Liana Ariza, Reporter

To master the skill of art alone is hard. Not everyone is as skilled to draw or paint so perfectly.

Now imagine doing a masterpiece with only spray paint and  paper.

That is exactly what Andrew Vargas, junior, and James Romero-Carrillo, also known as Jaro, sophomore, do.

Vargas makes wonderful spray paint art that is centered around galaxies and oceans. And Romero-Carrillo draws comics or manga art style.

Vargas started his art journey in the summer of 2017 by “watching videos on YouTube and then eventually watching tutorials. “I then picked up an old can of spray paint and it started that way,” he said.

Vargas describes his art “as

another sort of art style that people use. It’s a lot more free and doesn’t take as much planning as other types of art,” he said.

To start this art, Vargas said he has a sketchbook to sketch his ideas and, once he has those down, he moves on to a blank canvas.

When first seeing Vargas’ art, it looks impossible to do since the colors are so perfectly blended and the overall result itself looks flawless. But to Vargas it’s not hard at all. In fact, he has the process down so well it’s amazing.

“After I plan out what I’m doing… I normally start by if I need a base layer… I’ll do that, but I start with the planets because I usually end up having to cover that with lids to stop them from getting paint on them, then I’ll just do the background,” said Vargas.

Vargas said he became interested because he would see people do it and he bought a painting at a fair a while ago. He hasn’t entered his art in anything so far but is interested in entering it in something soon.

James Romero-Carrillo said his art is an animation that originally started in Japan, and is a combination of “Akira Toryamia art style for the body and facial features based on Yusei Matsui art style.” Toryamia is most known for the Dragon Ball franchiseand Matsui is known for Assassination Classroom.

Romero-Carrillo said he started drawing when he was 3 years old. He started off drawing stick figures then his art improved when he was introduced to anime.

“It’s based on mood and stress. I usually draw more and  more focused on it when I’m a little stressed out. But I draw more efficiently when I’m care free,” said Romero-Carrillo.

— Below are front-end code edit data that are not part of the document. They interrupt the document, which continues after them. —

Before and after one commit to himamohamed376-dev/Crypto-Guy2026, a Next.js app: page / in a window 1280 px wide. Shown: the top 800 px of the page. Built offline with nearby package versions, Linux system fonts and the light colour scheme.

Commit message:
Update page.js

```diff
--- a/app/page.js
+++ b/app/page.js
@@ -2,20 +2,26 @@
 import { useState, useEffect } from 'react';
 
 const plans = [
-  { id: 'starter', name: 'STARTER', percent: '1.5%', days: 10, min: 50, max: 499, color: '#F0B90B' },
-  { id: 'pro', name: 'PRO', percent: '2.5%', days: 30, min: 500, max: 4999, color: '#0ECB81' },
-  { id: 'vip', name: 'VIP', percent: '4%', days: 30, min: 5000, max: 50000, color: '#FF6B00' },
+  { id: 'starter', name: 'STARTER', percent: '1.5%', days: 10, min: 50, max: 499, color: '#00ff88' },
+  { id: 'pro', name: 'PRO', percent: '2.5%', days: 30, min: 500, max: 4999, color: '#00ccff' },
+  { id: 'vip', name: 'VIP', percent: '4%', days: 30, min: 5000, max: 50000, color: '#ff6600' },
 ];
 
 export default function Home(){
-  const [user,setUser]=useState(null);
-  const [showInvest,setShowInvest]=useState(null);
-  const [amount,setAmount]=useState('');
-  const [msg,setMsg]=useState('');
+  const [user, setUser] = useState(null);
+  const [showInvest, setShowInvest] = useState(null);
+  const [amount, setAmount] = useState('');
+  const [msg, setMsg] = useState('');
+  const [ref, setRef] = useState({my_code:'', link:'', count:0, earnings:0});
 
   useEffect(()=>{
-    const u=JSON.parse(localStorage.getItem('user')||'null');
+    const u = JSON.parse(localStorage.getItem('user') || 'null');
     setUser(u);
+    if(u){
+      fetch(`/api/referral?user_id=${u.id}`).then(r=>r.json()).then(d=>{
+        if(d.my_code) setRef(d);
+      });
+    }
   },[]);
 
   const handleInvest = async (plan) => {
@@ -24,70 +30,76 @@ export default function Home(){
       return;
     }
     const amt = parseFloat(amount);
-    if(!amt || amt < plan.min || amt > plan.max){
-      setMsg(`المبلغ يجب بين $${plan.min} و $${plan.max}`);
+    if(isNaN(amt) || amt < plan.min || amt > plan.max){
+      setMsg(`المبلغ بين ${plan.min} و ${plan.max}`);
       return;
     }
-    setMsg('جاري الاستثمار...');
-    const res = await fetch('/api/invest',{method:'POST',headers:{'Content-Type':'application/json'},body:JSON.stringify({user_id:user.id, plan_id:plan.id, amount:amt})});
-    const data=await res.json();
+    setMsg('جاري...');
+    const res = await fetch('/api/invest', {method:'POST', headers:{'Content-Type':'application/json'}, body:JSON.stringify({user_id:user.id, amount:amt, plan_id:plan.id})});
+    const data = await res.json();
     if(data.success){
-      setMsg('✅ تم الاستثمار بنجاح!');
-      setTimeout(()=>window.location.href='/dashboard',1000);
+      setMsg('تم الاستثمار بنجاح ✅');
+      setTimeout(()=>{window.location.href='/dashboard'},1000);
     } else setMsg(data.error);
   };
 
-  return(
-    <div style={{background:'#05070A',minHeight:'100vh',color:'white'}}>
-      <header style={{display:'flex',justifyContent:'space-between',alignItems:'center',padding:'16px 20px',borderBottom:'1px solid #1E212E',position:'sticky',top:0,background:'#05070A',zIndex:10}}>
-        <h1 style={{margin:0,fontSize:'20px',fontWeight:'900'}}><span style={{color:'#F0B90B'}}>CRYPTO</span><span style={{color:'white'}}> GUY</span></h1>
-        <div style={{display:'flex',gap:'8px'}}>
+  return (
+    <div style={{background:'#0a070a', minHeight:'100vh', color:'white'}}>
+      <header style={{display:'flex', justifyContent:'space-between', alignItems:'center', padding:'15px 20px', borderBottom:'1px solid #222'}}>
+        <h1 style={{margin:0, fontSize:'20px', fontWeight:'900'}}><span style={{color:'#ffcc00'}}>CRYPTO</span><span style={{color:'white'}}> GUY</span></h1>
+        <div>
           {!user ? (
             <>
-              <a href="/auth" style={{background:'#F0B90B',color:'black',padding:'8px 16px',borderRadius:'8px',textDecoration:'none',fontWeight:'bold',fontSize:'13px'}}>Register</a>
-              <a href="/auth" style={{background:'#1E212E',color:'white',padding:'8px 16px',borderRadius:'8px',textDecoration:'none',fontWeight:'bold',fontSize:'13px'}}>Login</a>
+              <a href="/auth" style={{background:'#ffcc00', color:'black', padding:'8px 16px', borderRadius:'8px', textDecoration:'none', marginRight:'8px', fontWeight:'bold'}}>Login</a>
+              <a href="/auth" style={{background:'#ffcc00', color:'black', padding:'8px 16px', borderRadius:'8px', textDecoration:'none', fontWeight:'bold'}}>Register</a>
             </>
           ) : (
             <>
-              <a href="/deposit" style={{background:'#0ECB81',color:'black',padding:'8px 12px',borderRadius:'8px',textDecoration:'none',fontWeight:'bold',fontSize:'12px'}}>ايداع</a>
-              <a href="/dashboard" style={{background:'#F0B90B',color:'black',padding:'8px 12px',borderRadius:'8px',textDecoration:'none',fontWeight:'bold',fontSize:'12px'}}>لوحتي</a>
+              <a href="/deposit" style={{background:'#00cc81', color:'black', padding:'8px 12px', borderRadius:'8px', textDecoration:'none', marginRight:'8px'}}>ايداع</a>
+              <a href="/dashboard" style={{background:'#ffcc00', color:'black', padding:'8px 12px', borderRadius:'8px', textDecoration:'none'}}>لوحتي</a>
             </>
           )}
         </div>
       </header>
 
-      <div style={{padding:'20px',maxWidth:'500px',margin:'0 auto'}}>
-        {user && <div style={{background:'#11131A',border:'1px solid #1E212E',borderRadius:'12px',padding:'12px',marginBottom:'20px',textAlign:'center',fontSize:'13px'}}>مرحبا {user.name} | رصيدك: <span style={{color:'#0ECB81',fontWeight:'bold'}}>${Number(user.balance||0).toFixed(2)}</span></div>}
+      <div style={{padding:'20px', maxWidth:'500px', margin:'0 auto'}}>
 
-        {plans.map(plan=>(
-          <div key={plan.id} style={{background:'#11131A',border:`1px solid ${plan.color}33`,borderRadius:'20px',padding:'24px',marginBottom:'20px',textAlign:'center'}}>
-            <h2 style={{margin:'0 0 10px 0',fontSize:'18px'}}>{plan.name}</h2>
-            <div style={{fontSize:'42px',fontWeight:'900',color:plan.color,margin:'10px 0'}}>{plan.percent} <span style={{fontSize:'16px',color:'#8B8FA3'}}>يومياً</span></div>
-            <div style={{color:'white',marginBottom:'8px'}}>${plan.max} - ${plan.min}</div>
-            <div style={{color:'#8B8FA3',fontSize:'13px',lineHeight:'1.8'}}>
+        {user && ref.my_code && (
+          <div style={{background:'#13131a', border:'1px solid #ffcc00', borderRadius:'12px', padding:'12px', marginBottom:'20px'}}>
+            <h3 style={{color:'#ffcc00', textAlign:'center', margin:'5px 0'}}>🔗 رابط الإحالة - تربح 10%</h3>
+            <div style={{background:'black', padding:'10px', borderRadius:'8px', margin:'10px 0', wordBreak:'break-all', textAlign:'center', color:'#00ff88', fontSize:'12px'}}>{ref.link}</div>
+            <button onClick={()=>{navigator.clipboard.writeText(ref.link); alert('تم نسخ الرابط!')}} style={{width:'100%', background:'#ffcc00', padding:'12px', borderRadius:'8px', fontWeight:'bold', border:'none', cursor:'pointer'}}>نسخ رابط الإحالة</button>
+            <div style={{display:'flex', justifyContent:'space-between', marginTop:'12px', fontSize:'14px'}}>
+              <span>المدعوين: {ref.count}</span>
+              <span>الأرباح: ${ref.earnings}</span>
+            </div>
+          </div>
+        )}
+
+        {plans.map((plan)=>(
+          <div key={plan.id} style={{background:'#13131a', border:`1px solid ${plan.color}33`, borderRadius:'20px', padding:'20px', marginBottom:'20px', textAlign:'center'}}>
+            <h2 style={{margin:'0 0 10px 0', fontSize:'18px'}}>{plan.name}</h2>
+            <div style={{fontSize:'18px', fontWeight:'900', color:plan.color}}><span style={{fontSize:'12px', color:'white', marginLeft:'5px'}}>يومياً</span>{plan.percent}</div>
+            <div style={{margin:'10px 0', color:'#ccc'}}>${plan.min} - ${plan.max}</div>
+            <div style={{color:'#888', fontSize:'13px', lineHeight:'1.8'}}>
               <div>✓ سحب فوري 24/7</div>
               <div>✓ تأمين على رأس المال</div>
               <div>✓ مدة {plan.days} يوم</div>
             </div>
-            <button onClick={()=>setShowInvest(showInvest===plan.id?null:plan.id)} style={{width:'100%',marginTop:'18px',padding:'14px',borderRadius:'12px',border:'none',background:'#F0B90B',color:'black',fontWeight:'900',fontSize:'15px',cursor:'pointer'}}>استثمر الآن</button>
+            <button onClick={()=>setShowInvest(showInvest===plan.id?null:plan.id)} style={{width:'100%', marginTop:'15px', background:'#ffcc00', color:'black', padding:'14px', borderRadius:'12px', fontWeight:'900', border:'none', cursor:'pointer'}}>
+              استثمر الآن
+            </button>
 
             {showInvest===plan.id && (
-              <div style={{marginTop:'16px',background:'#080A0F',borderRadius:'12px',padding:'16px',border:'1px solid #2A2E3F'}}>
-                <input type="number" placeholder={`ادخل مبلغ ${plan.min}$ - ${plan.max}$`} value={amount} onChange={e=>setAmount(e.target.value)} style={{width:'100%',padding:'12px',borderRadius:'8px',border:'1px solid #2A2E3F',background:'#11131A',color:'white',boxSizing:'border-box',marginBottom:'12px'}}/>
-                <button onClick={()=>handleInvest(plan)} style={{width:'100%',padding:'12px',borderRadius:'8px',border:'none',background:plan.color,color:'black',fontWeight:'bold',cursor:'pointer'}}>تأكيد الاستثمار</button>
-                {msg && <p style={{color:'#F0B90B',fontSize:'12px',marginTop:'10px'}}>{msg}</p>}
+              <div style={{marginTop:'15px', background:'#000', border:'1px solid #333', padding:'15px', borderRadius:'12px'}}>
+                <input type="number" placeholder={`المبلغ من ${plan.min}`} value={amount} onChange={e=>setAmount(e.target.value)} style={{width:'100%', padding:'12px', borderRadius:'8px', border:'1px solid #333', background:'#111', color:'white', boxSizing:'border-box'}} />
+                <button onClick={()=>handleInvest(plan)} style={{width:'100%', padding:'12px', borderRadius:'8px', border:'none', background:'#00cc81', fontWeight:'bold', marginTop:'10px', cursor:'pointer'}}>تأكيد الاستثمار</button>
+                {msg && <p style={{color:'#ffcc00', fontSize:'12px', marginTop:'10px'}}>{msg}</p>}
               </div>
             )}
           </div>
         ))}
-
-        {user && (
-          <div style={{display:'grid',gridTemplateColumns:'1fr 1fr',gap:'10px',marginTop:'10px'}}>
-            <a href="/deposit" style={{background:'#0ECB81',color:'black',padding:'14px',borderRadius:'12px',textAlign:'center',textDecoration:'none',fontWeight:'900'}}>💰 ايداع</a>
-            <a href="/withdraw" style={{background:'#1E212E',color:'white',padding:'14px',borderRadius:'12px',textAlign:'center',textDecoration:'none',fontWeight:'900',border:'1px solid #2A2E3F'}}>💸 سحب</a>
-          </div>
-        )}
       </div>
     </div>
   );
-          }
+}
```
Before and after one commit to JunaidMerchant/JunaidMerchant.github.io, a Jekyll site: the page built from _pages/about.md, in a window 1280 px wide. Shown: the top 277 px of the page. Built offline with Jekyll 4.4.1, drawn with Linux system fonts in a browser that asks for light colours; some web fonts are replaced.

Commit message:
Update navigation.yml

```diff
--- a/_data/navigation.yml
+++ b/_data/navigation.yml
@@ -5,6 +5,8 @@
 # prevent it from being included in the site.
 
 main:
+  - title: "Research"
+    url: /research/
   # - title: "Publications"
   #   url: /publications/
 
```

Romero-Carrillo said he has never entered his art in any competitions but he is interested in doing so as well.

Andrew Vargas photographed with one of his pieces.